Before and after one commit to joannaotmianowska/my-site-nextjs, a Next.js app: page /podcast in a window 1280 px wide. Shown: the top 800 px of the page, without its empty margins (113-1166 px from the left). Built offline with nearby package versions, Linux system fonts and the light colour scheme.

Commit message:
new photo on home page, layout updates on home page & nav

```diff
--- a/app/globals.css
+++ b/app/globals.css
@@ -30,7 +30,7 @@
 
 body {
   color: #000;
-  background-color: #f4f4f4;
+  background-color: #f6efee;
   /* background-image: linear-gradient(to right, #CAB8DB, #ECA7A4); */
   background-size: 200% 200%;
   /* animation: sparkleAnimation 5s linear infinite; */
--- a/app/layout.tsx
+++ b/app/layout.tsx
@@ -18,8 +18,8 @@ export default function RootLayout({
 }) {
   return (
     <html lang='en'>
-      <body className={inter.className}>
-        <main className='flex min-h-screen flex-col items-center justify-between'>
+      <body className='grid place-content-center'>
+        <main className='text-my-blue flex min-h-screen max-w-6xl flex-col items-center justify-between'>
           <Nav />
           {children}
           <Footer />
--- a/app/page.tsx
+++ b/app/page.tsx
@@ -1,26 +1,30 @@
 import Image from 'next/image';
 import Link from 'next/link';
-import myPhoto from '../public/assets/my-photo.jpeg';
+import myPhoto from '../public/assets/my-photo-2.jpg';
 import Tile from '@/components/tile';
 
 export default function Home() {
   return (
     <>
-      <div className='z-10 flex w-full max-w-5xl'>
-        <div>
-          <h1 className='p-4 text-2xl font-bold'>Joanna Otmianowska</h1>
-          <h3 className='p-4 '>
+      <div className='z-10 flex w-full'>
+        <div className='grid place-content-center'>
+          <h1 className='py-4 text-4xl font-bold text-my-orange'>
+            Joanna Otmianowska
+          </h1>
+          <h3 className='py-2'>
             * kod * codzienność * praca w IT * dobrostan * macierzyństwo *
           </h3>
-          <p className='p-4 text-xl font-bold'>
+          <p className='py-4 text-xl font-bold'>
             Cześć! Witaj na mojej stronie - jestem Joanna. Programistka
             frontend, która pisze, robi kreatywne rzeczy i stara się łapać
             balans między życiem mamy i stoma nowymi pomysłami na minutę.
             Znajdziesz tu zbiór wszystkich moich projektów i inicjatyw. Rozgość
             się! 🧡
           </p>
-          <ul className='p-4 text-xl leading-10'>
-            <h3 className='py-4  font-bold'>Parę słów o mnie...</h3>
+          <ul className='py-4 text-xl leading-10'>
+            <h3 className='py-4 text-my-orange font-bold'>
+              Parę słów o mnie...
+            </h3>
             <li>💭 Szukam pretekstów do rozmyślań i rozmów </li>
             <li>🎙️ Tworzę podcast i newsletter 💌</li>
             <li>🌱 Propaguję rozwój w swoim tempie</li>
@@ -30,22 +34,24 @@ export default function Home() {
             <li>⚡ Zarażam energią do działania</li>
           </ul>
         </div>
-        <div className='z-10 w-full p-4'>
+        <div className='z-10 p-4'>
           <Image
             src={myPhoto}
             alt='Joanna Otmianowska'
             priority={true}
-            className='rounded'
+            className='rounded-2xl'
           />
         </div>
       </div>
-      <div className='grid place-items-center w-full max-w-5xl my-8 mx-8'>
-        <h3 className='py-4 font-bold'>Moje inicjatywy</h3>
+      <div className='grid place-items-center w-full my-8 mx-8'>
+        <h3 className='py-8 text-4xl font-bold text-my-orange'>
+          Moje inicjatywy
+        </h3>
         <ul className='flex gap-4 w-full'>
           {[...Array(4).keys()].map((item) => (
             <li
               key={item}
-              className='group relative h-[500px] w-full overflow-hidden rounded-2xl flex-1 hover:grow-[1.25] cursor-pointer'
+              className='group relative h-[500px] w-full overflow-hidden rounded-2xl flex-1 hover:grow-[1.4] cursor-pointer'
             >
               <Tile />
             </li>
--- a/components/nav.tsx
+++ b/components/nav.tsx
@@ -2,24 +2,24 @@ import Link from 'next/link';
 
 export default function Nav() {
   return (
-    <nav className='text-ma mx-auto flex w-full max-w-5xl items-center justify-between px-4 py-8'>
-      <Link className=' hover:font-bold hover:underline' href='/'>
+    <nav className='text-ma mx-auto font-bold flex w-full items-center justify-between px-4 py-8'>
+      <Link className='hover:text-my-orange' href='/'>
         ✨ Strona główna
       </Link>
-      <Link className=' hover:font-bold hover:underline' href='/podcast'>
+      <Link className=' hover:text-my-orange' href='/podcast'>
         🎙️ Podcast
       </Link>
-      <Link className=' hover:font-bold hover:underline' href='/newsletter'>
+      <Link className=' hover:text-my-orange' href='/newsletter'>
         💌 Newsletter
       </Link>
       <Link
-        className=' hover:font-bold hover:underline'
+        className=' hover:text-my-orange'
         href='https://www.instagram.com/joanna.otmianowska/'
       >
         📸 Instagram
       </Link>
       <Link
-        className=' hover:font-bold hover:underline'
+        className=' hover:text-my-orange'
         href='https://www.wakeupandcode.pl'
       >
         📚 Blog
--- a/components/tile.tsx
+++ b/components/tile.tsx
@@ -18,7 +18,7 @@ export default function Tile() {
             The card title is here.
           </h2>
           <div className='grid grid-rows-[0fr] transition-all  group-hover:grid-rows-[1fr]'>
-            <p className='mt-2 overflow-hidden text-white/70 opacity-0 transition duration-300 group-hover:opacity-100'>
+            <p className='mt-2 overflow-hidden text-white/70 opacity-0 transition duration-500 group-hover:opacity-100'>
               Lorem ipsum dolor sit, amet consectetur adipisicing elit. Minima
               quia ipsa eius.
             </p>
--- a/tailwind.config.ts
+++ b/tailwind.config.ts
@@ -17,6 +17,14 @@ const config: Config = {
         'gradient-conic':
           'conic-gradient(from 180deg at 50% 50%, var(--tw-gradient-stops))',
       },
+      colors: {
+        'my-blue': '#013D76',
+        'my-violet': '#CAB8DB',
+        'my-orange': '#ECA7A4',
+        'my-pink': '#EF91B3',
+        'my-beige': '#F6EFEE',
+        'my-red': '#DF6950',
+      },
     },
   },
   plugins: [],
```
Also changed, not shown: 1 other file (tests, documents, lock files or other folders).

----------------------------------------

**WORK INSTRUCTION**: Exactly as given, please retype all the entries.

**SOLUTION BELOW**:
Before and after one commit to joannaotmianowska/my-site-nextjs, a Next.js app: page /podcast in a window 1280 px wide. Shown: the top 800 px of the page, without its empty margins (113-1166 px from the left). Built offline with nearby package versions, Linux system fonts and the light colour scheme.

Commit message:
new photo on home page, layout updates on home page & nav

```diff
--- a/app/globals.css
+++ b/app/globals.css
@@ -30,7 +30,7 @@
 
 body {
   color: #000;
-  background-color: #f4f4f4;
+  background-color: #f6efee;
   /* background-image: linear-gradient(to right, #CAB8DB, #ECA7A4); */
   background-size: 200% 200%;
   /* animation: sparkleAnimation 5s linear infinite; */
--- a/app/layout.tsx
+++ b/app/layout.tsx
@@ -18,8 +18,8 @@ export default function RootLayout({
 }) {
   return (
     <html lang='en'>
-      <body className={inter.className}>
-        <main className='flex min-h-screen flex-col items-center justify-between'>
+      <body className='grid place-content-center'>
+        <main className='text-my-blue flex min-h-screen max-w-6xl flex-col items-center justify-between'>
           <Nav />
           {children}
           <Footer />
--- a/app/page.tsx
+++ b/app/page.tsx
@@ -1,26 +1,30 @@
 import Image from 'next/image';
 import Link from 'next/link';
-import myPhoto from '../public/assets/my-photo.jpeg';
+import myPhoto from '../public/assets/my-photo-2.jpg';
 import Tile from '@/components/tile';
 
 export default function Home() {
   return (
     <>
-      <div className='z-10 flex w-full max-w-5xl'>
-        <div>
-          <h1 className='p-4 text-2xl font-bold'>Joanna Otmianowska</h1>
-          <h3 className='p-4 '>
+      <div className='z-10 flex w-full'>
+        <div className='grid place-content-center'>
+          <h1 className='py-4 text-4xl font-bold text-my-orange'>
+            Joanna Otmianowska
+          </h1>
+          <h3 className='py-2'>
             * kod * codzienność * praca w IT * dobrostan * macierzyństwo *
           </h3>
-          <p className='p-4 text-xl font-bold'>
+          <p className='py-4 text-xl font-bold'>
             Cześć! Witaj na mojej stronie - jestem Joanna. Programistka
             frontend, która pisze, robi kreatywne rzeczy i stara się łapać
             balans między życiem mamy i stoma nowymi pomysłami na minutę.
             Znajdziesz tu zbiór wszystkich moich projektów i inicjatyw. Rozgość
             się! 🧡
           </p>
-          <ul className='p-4 text-xl leading-10'>
-            <h3 className='py-4  font-bold'>Parę słów o mnie...</h3>
+          <ul className='py-4 text-xl leading-10'>
+            <h3 className='py-4 text-my-orange font-bold'>
+              Parę słów o mnie...
+            </h3>
             <li>💭 Szukam pretekstów do rozmyślań i rozmów </li>
             <li>🎙️ Tworzę podcast i newsletter 💌</li>
             <li>🌱 Propaguję rozwój w swoim tempie</li>
@@ -30,22 +34,24 @@ export default function Home() {
             <li>⚡ Zarażam energią do działania</li>
           </ul>
         </div>
-        <div className='z-10 w-full p-4'>
+        <div className='z-10 p-4'>
           <Image
             src={myPhoto}
             alt='Joanna Otmianowska'
             priority={true}
-            className='rounded'
+            className='rounded-2xl'
           />
         </div>
       </div>
-      <div className='grid place-items-center w-full max-w-5xl my-8 mx-8'>
-        <h3 className='py-4 font-bold'>Moje inicjatywy</h3>
+      <div className='grid place-items-center w-full my-8 mx-8'>
+        <h3 className='py-8 text-4xl font-bold text-my-orange'>
+          Moje inicjatywy
+        </h3>
         <ul className='flex gap-4 w-full'>
           {[...Array(4).keys()].map((item) => (
             <li
               key={item}
-              className='group relative h-[500px] w-full overflow-hidden rounded-2xl flex-1 hover:grow-[1.25] cursor-pointer'
+              className='group relative h-[500px] w-full overflow-hidden rounded-2xl flex-1 hover:grow-[1.4] cursor-pointer'
             >
               <Tile />
             </li>
--- a/components/nav.tsx
+++ b/components/nav.tsx
@@ -2,24 +2,24 @@ import Link from 'next/link';
 
 export default function Nav() {
   return (
-    <nav className='text-ma mx-auto flex w-full max-w-5xl items-center justify-between px-4 py-8'>
-      <Link className=' hover:font-bold hover:underline' href='/'>
+    <nav className='text-ma mx-auto font-bold flex w-full items-center justify-between px-4 py-8'>
+      <Link className='hover:text-my-orange' href='/'>
         ✨ Strona główna
       </Link>
-      <Link className=' hover:font-bold hover:underline' href='/podcast'>
+      <Link className=' hover:text-my-orange' href='/podcast'>
         🎙️ Podcast
       </Link>
-      <Link className=' hover:font-bold hover:underline' href='/newsletter'>
+      <Link className=' hover:text-my-orange' href='/newsletter'>
         💌 Newsletter
       </Link>
       <Link
-        className=' hover:font-bold hover:underline'
+        className=' hover:text-my-orange'
         href='https://www.instagram.com/joanna.otmianowska/'
       >
         📸 Instagram
       </Link>
       <Link
-        className=' hover:font-bold hover:underline'
+        className=' hover:text-my-orange'
         href='https://www.wakeupandcode.pl'
       >
         📚 Blog
--- a/components/tile.tsx
+++ b/components/tile.tsx
@@ -18,7 +18,7 @@ export default function Tile() {
             The card title is here.
           </h2>
           <div className='grid grid-rows-[0fr] transition-all  group-hover:grid-rows-[1fr]'>
-            <p className='mt-2 overflow-hidden text-white/70 opacity-0 transition duration-300 group-hover:opacity-100'>
+            <p className='mt-2 overflow-hidden text-white/70 opacity-0 transition duration-500 group-hover:opacity-100'>
               Lorem ipsum dolor sit, amet consectetur adipisicing elit. Minima
               quia ipsa eius.
             </p>
--- a/tailwind.config.ts
+++ b/tailwind.config.ts
@@ -17,6 +17,14 @@ const config: Config = {
         'gradient-conic':
           'conic-gradient(from 180deg at 50% 50%, var(--tw-gradient-stops))',
       },
+      colors: {
+        'my-blue': '#013D76',
+        'my-violet': '#CAB8DB',
+        'my-orange': '#ECA7A4',
+        'my-pink': '#EF91B3',
+        'my-beige': '#F6EFEE',
+        'my-red': '#DF6950',
+      },
     },
   },
   plugins: [],
```
Also changed, not shown: 1 other file (tests, documents, lock files or other folders).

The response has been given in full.